Smartphones can’t replace cash, but they can help members access it on the go.
Here comes another contender in the battle to replace the physical wallet with a mobile one. First, mobile remote deposit capture (RDC) appeared, allowing members to turn any location into a branch and deposit funds at the snap of a shutter. Then, contact-based and contactless mobile options (NFC, QR codes, etc.) began to surface among retailers for point-of-sale purchase.
Bit a barrier still existed in the handling of cash withdrawals at card-dependent ATM units. Now, Next-generation solutions like the one from Georgia-based technology company NCR are demonstrating that mobile wallets have a place in this space as well.
NCR’s solution relies on mobile apps and QR codes to quickly authenticate and process ATM withdrawals without a card or chip, mitigating many potential hardware costs that follow alternatives like NFC.
You can see the solution in action on NCR’s website.

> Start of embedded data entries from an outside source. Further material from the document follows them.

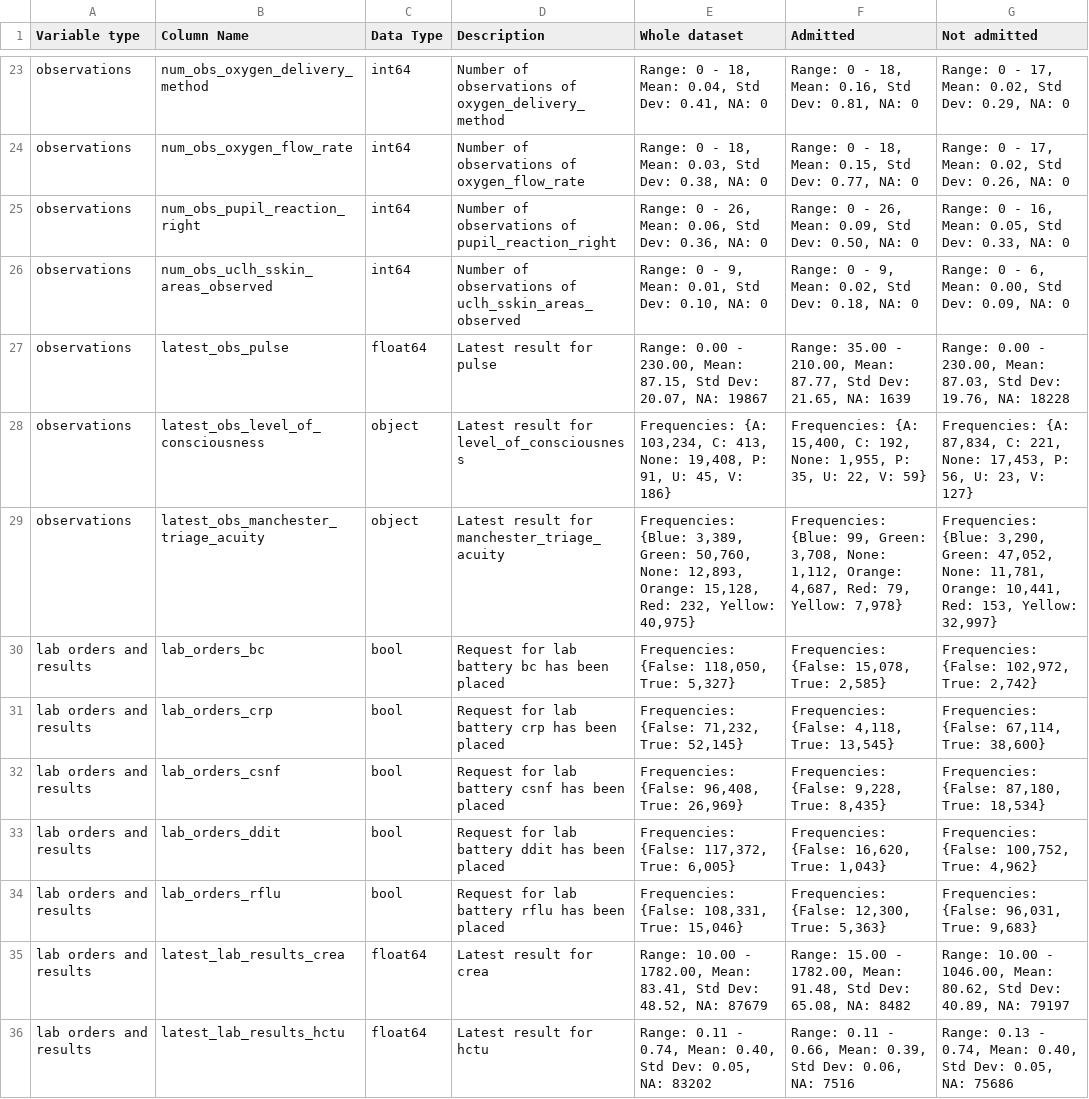
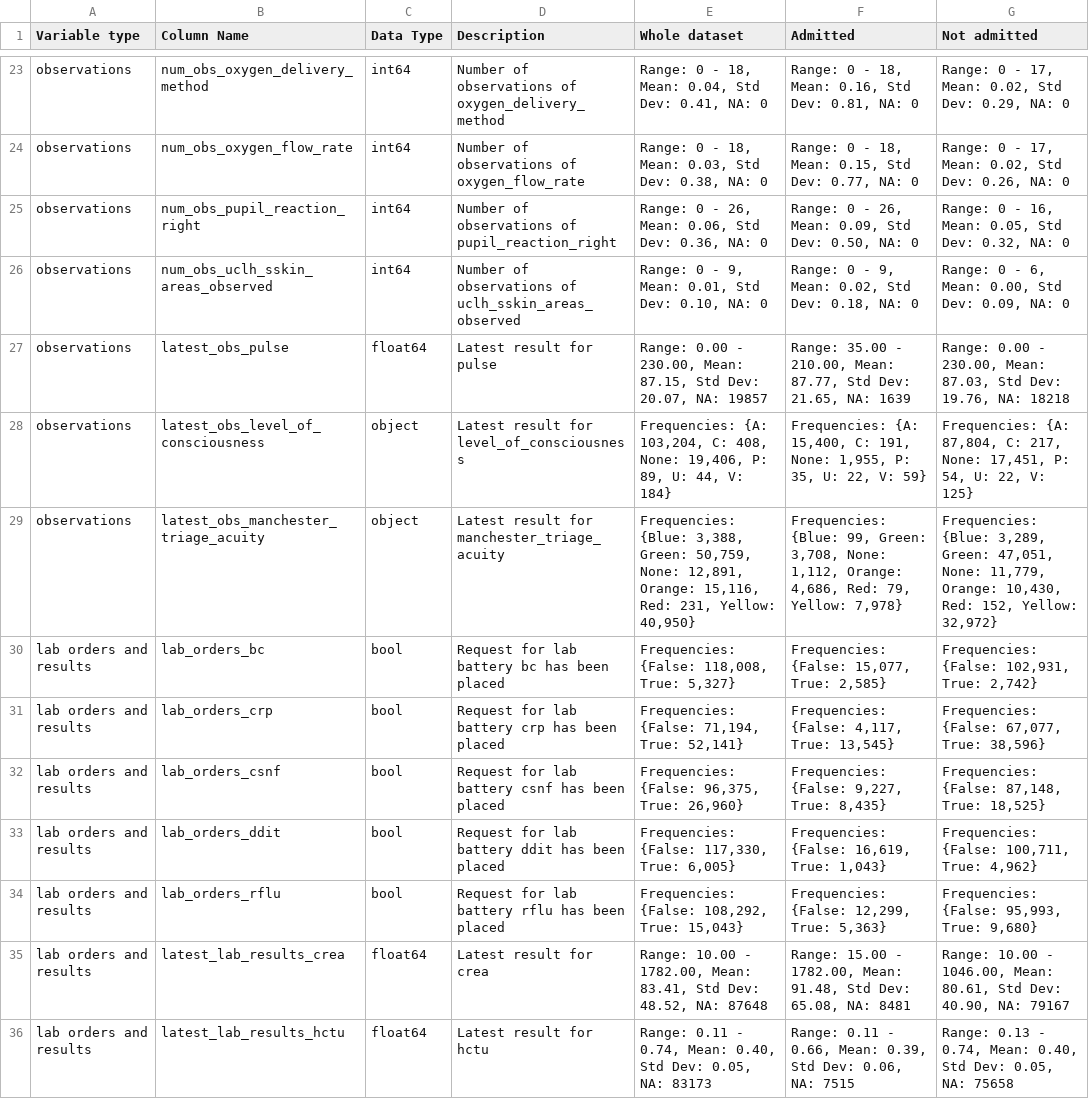
Before and after one commit to UCL-CORU/patientflow, a CSV file: data-dictionaries/ed_visits_data_dictionary.csv, drawn as a sheet; only a part is shown, gaps mark what is left out; the diff covers the shown part only; the diff names each change by its address in the sheet, - before the commit and + after, or states it on an @@ line.

Commit message:
data dictionaries

```diff
--- a/data-dictionaries/ed_visits_data_dictionary.csv
+++ b/data-dictionaries/ed_visits_data_dictionary.csv
-G25 (Not admitted): …Std Dev: 0.33, NA: 0
+G25 (Not admitted): …Std Dev: 0.32, NA: 0
-E27 (Whole dataset): …20.07, NA: 19867
+E27 (Whole dataset): …20.07, NA: 19857
-G27 (Not admitted): …19.76, NA: 18228
+G27 (Not admitted): …19.76, NA: 18218
-E28 (Whole dataset): Frequencies: {A: 103,234, C: 413, None: 19,408, P: 91, U: 45, V: 186}
+E28 (Whole dataset): Frequencies: {A: 103,204, C: 408, None: 19,406, P: 89, U: 44, V: 184}
-F28 (Admitted): …15,400, C: 192, None: 1,955,…
+F28 (Admitted): …15,400, C: 191, None: 1,955,…
-G28 (Not admitted): Frequencies: {A: 87,834, C: 221, None: 17,453, P: 56, U: 23, V: 127}
+G28 (Not admitted): Frequencies: {A: 87,804, C: 217, None: 17,451, P: 54, U: 22, V: 125}
-E29 (Whole dataset): Frequencies: {Blue: 3,389, Green: 50,760, None: 12,893, Orange: 15,128, Red: 232, Yellow: 40,975}
+E29 (Whole dataset): Frequencies: {Blue: 3,388, Green: 50,759, None: 12,891, Orange: 15,116, Red: 231, Yellow: 40,950}
-F29 (Admitted): …1,112, Orange: 4,687, Red: 79,…
+F29 (Admitted): …1,112, Orange: 4,686, Red: 79,…
-G29 (Not admitted): Frequencies: {Blue: 3,290, Green: 47,052, None: 11,781, Orange: 10,441, Red: 153, Yellow: 32,997}
+G29 (Not admitted): Frequencies: {Blue: 3,289, Green: 47,051, None: 11,779, Orange: 10,430, Red: 152, Yellow: 32,972}
-E30 (Whole dataset): Frequencies: {False: 118,050, True: 5,327}
+E30 (Whole dataset): Frequencies: {False: 118,008, True: 5,327}
-F30 (Admitted): Frequencies: {False: 15,078, True: 2,585}
+F30 (Admitted): Frequencies: {False: 15,077, True: 2,585}
-G30 (Not admitted): Frequencies: {False: 102,972, True: 2,742}
+G30 (Not admitted): Frequencies: {False: 102,931, True: 2,742}
-E31 (Whole dataset): Frequencies: {False: 71,232, True: 52,145}
+E31 (Whole dataset): Frequencies: {False: 71,194, True: 52,141}
-F31 (Admitted): Frequencies: {False: 4,118, True: 13,545}
+F31 (Admitted): Frequencies: {False: 4,117, True: 13,545}
-G31 (Not admitted): Frequencies: {False: 67,114, True: 38,600}
+G31 (Not admitted): Frequencies: {False: 67,077, True: 38,596}
-E32 (Whole dataset): Frequencies: {False: 96,408, True: 26,969}
+E32 (Whole dataset): Frequencies: {False: 96,375, True: 26,960}
-F32 (Admitted): Frequencies: {False: 9,228, True: 8,435}
+F32 (Admitted): Frequencies: {False: 9,227, True: 8,435}
-G32 (Not admitted): Frequencies: {False: 87,180, True: 18,534}
+G32 (Not admitted): Frequencies: {False: 87,148, True: 18,525}
-E33 (Whole dataset): Frequencies: {False: 117,372, True: 6,005}
+E33 (Whole dataset): Frequencies: {False: 117,330, True: 6,005}
-F33 (Admitted): Frequencies: {False: 16,620, True: 1,043}
+F33 (Admitted): Frequencies: {False: 16,619, True: 1,043}
-G33 (Not admitted): Frequencies: {False: 100,752, True: 4,962}
+G33 (Not admitted): Frequencies: {False: 100,711, True: 4,962}
-E34 (Whole dataset): Frequencies: {False: 108,331, True: 15,046}
+E34 (Whole dataset): Frequencies: {False: 108,292, True: 15,043}
-F34 (Admitted): Frequencies: {False: 12,300, True: 5,363}
+F34 (Admitted): Frequencies: {False: 12,299, True: 5,363}
-G34 (Not admitted): Frequencies: {False: 96,031, True: 9,683}
+G34 (Not admitted): Frequencies: {False: 95,993, True: 9,680}
-E35 (Whole dataset): …48.52, NA: 87679
+E35 (Whole dataset): …48.52, NA: 87648
-F35 (Admitted): …65.08, NA: 8482
+F35 (Admitted): …65.08, NA: 8481
-G35 (Not admitted): …1046.00, Mean: 80.62, Std Dev: 40.89, NA: 79197
+G35 (Not admitted): …1046.00, Mean: 80.61, Std Dev: 40.90, NA: 79167
-E36 (Whole dataset): …0.05, NA: 83202
+E36 (Whole dataset): …0.05, NA: 83173
-F36 (Admitted): …0.06, NA: 7516
+F36 (Admitted): …0.06, NA: 7515
-G36 (Not admitted): …0.05, NA: 75686
+G36 (Not admitted): …0.05, NA: 75658
```
Also changed, not shown: 111 edited cells elsewhere in this file, data-dictionaries/inpatient_arrivals_data_dictionary.csv, 2 other files.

The only additional requirements beyond a normal card-based transaction is a camera-equipped smartphone, the mobile app, and an ATM with updated software.
The user enters a pin code and transaction details — such as the account and the amount of withdrawal — into the phone, reducing the chance of onlookers and completely eliminating the risk of card skimming. Then, users snap a photo of the QR code from the ATM screen, which lets the financial institution know their location. From there, the member simply grabs their cash and receives the receipt directly on their phone.

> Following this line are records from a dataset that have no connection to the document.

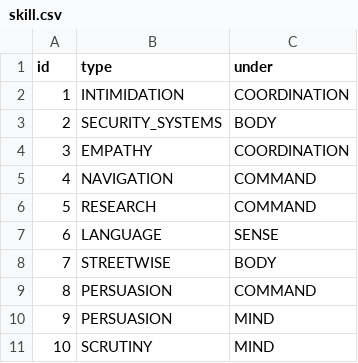
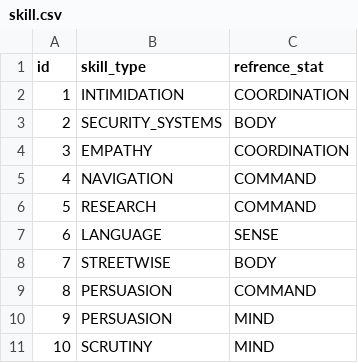
Before and after one commit to Sethpr/SheetSquad, a CSV file: src/main/resources/config/liquibase/fake-data/skill.csv, drawn as a sheet.

```diff
--- a/src/main/resources/config/liquibase/fake-data/skill.csv
+++ b/src/main/resources/config/liquibase/fake-data/skill.csv
@@ -1,2 +1,2 @@
-id;type;under
+id;skill_type;refrence_stat
 1;INTIMIDATION;COORDINATION
```
Also changed, not shown: src/main/resources/config/liquibase/fake-data/base_extra.csv, src/main/resources/config/liquibase/fake-data/quality.csv, 39 other files.
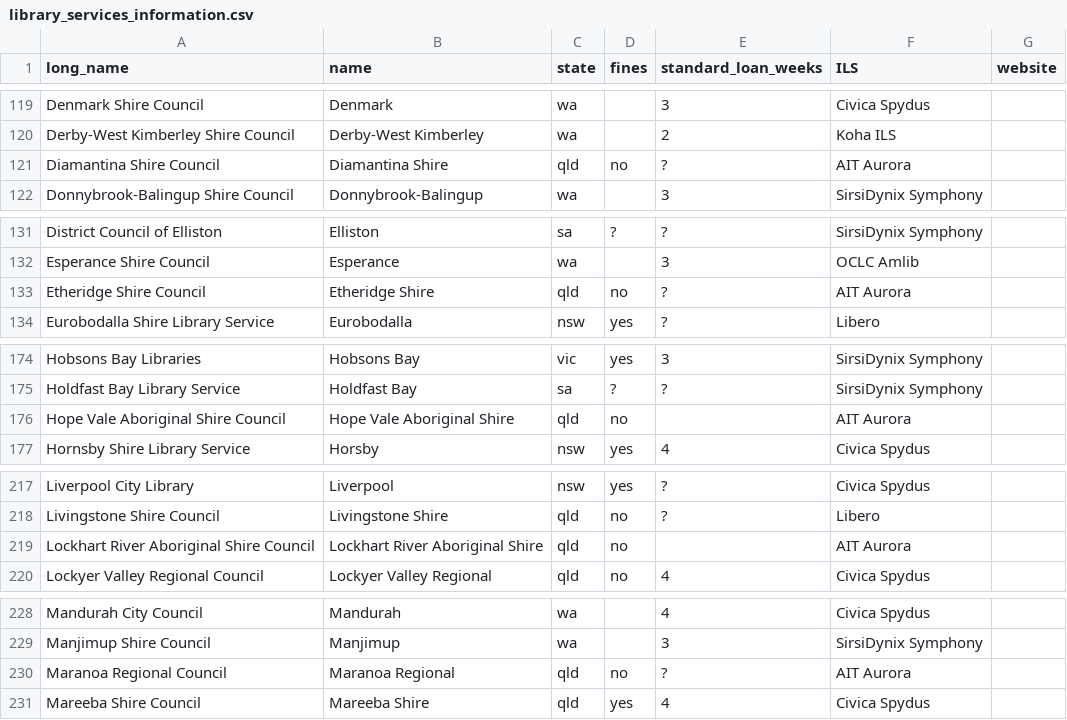
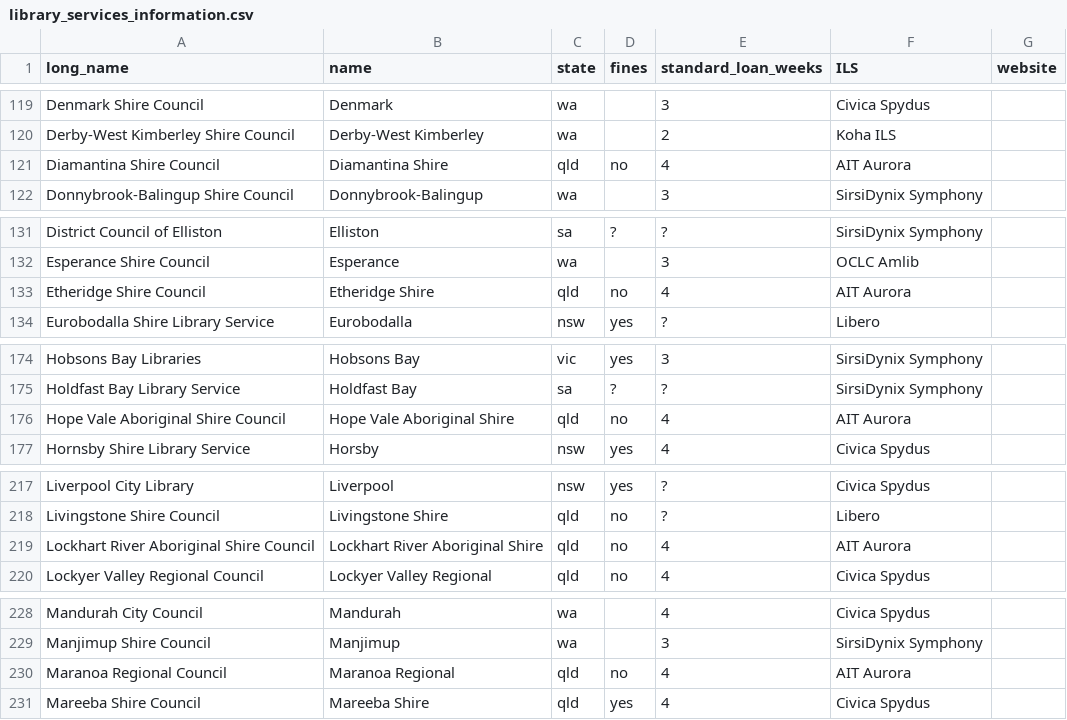
Before and after one commit to hughrun/public_library_map, a CSV file: website/data/library_services_information.csv, drawn as a sheet; only a part is shown, gaps mark what is left out; the diff covers the shown part only.

Commit message:
add loan periods for QLD libraries

```diff
--- a/website/data/library_services_information.csv
+++ b/website/data/library_services_information.csv
@@ -120,3 +120,3 @@ Denmark Shire Council,Denmark,wa,,3,Civica Spydus,
 Derby-West Kimberley Shire Council,Derby-West Kimberley,wa,,2,Koha ILS,
-Diamantina Shire Council,Diamantina Shire,qld,no,?,AIT Aurora,
+Diamantina Shire Council,Diamantina Shire,qld,no,4,AIT Aurora,
 Donnybrook-Balingup Shire Council,Donnybrook-Balingup,wa,,3,SirsiDynix Symphony,
@@ -132,3 +132,3 @@ District Council of Elliston ,Elliston,sa,?,?,SirsiDynix Symphony,
 Esperance Shire Council,Esperance,wa,,3,OCLC Amlib,
-Etheridge Shire Council,Etheridge Shire,qld,no,?,AIT Aurora,
+Etheridge Shire Council,Etheridge Shire,qld,no,4,AIT Aurora,
 Eurobodalla Shire Library Service,Eurobodalla,nsw,yes,?,Libero,
@@ -175,3 +175,3 @@ Hobsons Bay Libraries,Hobsons Bay,vic,yes,3,SirsiDynix Symphony,
 Holdfast Bay Library Service ,Holdfast Bay,sa,?,?,SirsiDynix Symphony,
-Hope Vale Aboriginal Shire Council,Hope Vale Aboriginal Shire,qld,no,,AIT Aurora,
+Hope Vale Aboriginal Shire Council,Hope Vale Aboriginal Shire,qld,no,4,AIT Aurora,
 Hornsby Shire Library Service,Horsby,nsw,yes,4,Civica Spydus,
@@ -218,3 +218,3 @@ Liverpool City Library,Liverpool,nsw,yes,?,Civica Spydus,
 Livingstone Shire Council,Livingstone Shire,qld,no,?,Libero,
-Lockhart River Aboriginal Shire Council,Lockhart River Aboriginal Shire,qld,no,,AIT Aurora,
+Lockhart River Aboriginal Shire Council,Lockhart River Aboriginal Shire,qld,no,4,AIT Aurora,
 Lockyer Valley Regional Council,Lockyer Valley Regional,qld,no,4,Civica Spydus,
@@ -229,3 +229,3 @@ Mandurah City Council,Mandurah,wa,,4,Civica Spydus,
 Manjimup Shire Council,Manjimup,wa,,3,SirsiDynix Symphony,
-Maranoa Regional Council,Maranoa Regional,qld,no,?,AIT Aurora,
+Maranoa Regional Council,Maranoa Regional,qld,no,4,AIT Aurora,
 Mareeba Shire Council,Mareeba Shire,qld,yes,4,Civica Spydus,
```
Also changed, not shown: 22 edited cells elsewhere in this file.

According to NCR, this process is not only safe but will also speed up transactions. Much depends on factors like the technology’s proximity base and potential time out limits for each session, but it seems like users might be able to complete a portion of the transaction as they wait in line for the machine.
Credit unions and other financial institutions have also been able to incorporate cash and ATMs into their mobile peer-to-peer (P2P) strategy, as seen in this advertisement for Turkey’s Garanti Bank. The video markets it as an emergency-type service, but it’s easy to see the potential for near daily use among some member segments.